Provided information: Begin
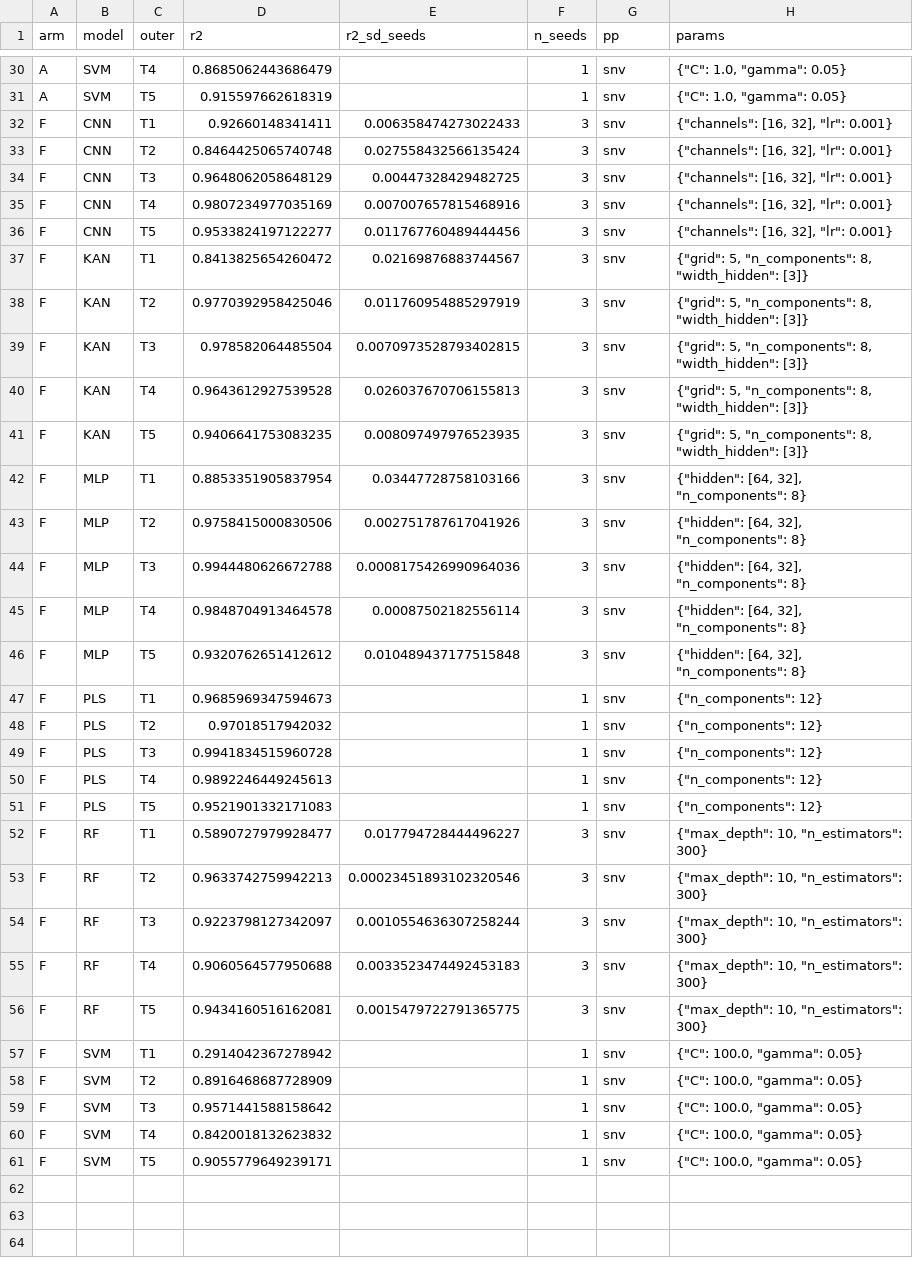
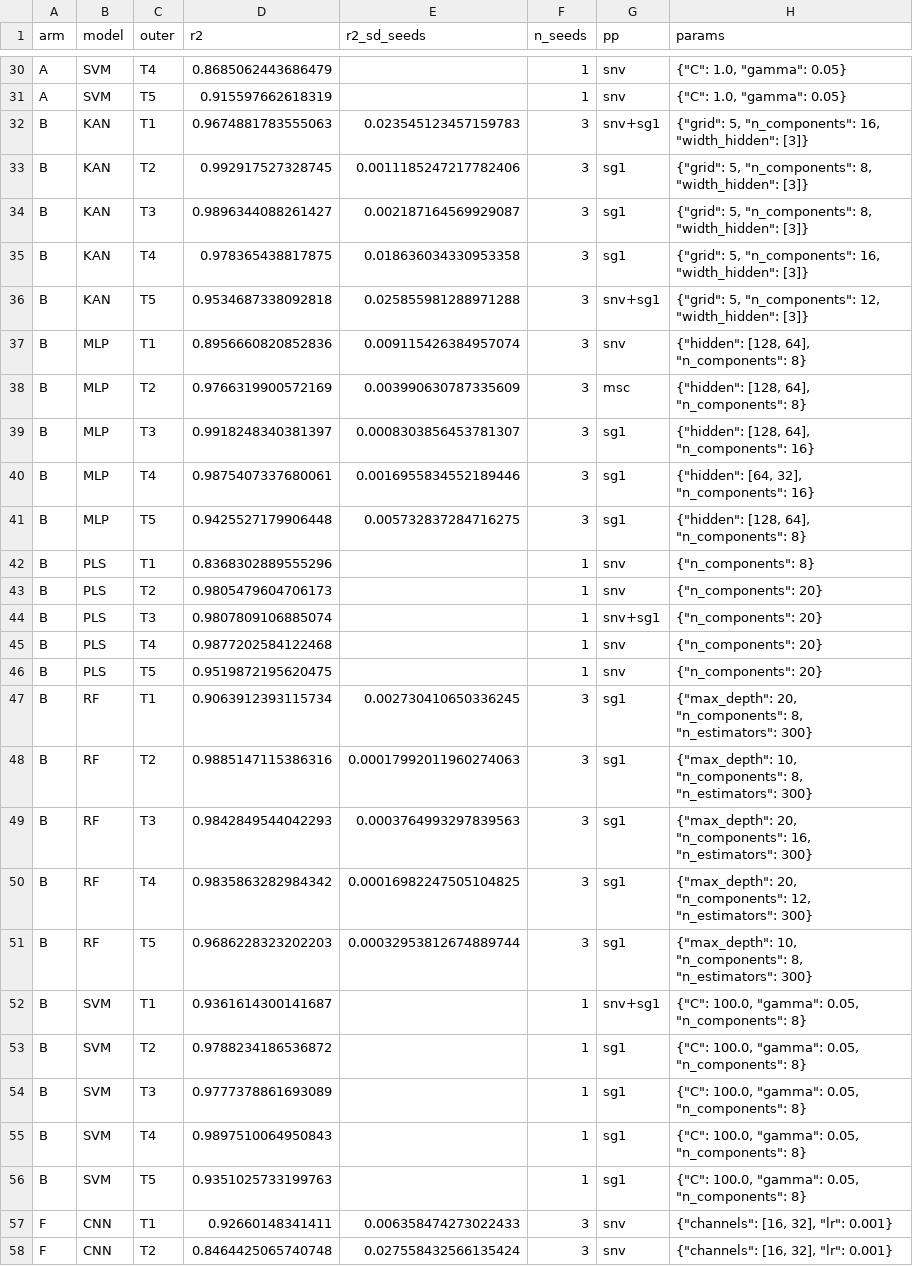
Before and after one commit to abdulhamidbatayhi123/kanfood-tahini-mango-, a CSV file: revision/results/r01/tahini_per_fold.csv, drawn as a sheet; only a part is shown, gaps mark what is left out; the shorter side is filled out with more unchanged rows; the diff names each change by its address in the sheet, - before the commit and + after, or states it on an @@ line.

```diff
--- a/revision/results/r01/tahini_per_fold.csv
+++ b/revision/results/r01/tahini_per_fold.csv
+row 32: B | KAN | T1 | 0.9674881783555063 | 0.023545123457159783 | 3 | snv+sg1 | {"grid": 5, "n_components": 16, "width_hidden": [3]}
+row 33: B | KAN | T2 | 0.992917527328745 | 0.0011185247217782406 | 3 | sg1 | {"grid": 5, "n_components": 8, "width_hidden": [3]}
+row 34: B | KAN | T3 | 0.9896344088261427 | 0.002187164569929087 | 3 | sg1 | {"grid": 5, "n_components": 8, "width_hidden": [3]}
+row 35: B | KAN | T4 | 0.978365438817875 | 0.018636034330953358 | 3 | sg1 | {"grid": 5, "n_components": 16, "width_hidden": [3]}
+row 36: B | KAN | T5 | 0.9534687338092818 | 0.025855981288971288 | 3 | snv+sg1 | {"grid": 5, "n_components": 12, "width_hidden": [3]}
+row 37: B | MLP | T1 | 0.8956660820852836 | 0.009115426384957074 | 3 | snv | {"hidden": [128, 64], "n_components": 8}
+row 38: B | MLP | T2 | 0.9766319900572169 | 0.003990630787335609 | 3 | msc | {"hidden": [128, 64], "n_components": 8}
+row 39: B | MLP | T3 | 0.9918248340381397 | 0.0008303856453781307 | 3 | sg1 | {"hidden": [128, 64], "n_components": 16}
+row 40: B | MLP | T4 | 0.9875407337680061 | 0.0016955834552189446 | 3 | sg1 | {"hidden": [64, 32], "n_components": 16}
+row 41: B | MLP | T5 | 0.9425527179906448 | 0.005732837284716275 | 3 | sg1 | {"hidden": [128, 64], "n_components": 8}
+row 42: B | PLS | T1 | 0.8368302889555296 |  | 1 | snv | {"n_components": 8}
+row 43: B | PLS | T2 | 0.9805479604706173 |  | 1 | snv | {"n_components": 20}
+row 44: B | PLS | T3 | 0.9807809106885074 |  | 1 | snv+sg1 | {"n_components": 20}
+row 45: B | PLS | T4 | 0.9877202584122468 |  | 1 | snv | {"n_components": 20}
+row 46: B | PLS | T5 | 0.9519872195620475 |  | 1 | snv | {"n_components": 20}
+row 47: B | RF | T1 | 0.9063912393115734 | 0.002730410650336245 | 3 | sg1 | {"max_depth": 20, "n_components": 8, "n_estimators": 300}
+row 48: B | RF | T2 | 0.9885147115386316 | 0.00017992011960274063 | 3 | sg1 | {"max_depth": 10, "n_components": 8, "n_estimators": 300}
+row 49: B | RF | T3 | 0.9842849544042293 | 0.0003764993297839563 | 3 | sg1 | {"max_depth": 20, "n_components": 16, "n_estimators": 300}
+row 50: B | RF | T4 | 0.9835863282984342 | 0.00016982247505104825 | 3 | sg1 | {"max_depth": 20, "n_components": 12, "n_estimators": 300}
+row 51: B | RF | T5 | 0.9686228323202203 | 0.00032953812674889744 | 3 | sg1 | {"max_depth": 10, "n_components": 8, "n_estimators": 300}
+row 52: B | SVM | T1 | 0.9361614300141687 |  | 1 | snv+sg1 | {"C": 100.0, "gamma": 0.05, "n_components": 8}
+row 53: B | SVM | T2 | 0.9788234186536872 |  | 1 | sg1 | {"C": 100.0, "gamma": 0.05, "n_components": 8}
+row 54: B | SVM | T3 | 0.9777378861693089 |  | 1 | sg1 | {"C": 100.0, "gamma": 0.05, "n_components": 8}
+row 55: B | SVM | T4 | 0.9897510064950843 |  | 1 | sg1 | {"C": 100.0, "gamma": 0.05, "n_components": 8}
+row 56: B | SVM | T5 | 0.9351025733199763 |  | 1 | sg1 | {"C": 100.0, "gamma": 0.05, "n_components": 8}
```
Also changed, not shown: revision/results/r01/tahini_per_fold_wide.csv, revision/results/r01/tahini_summary.csv, 2 other files.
Provided information: End
Task item.
Compute how many lines of the records above hold the string "results". Give the number with no other output.

Exercise result.
4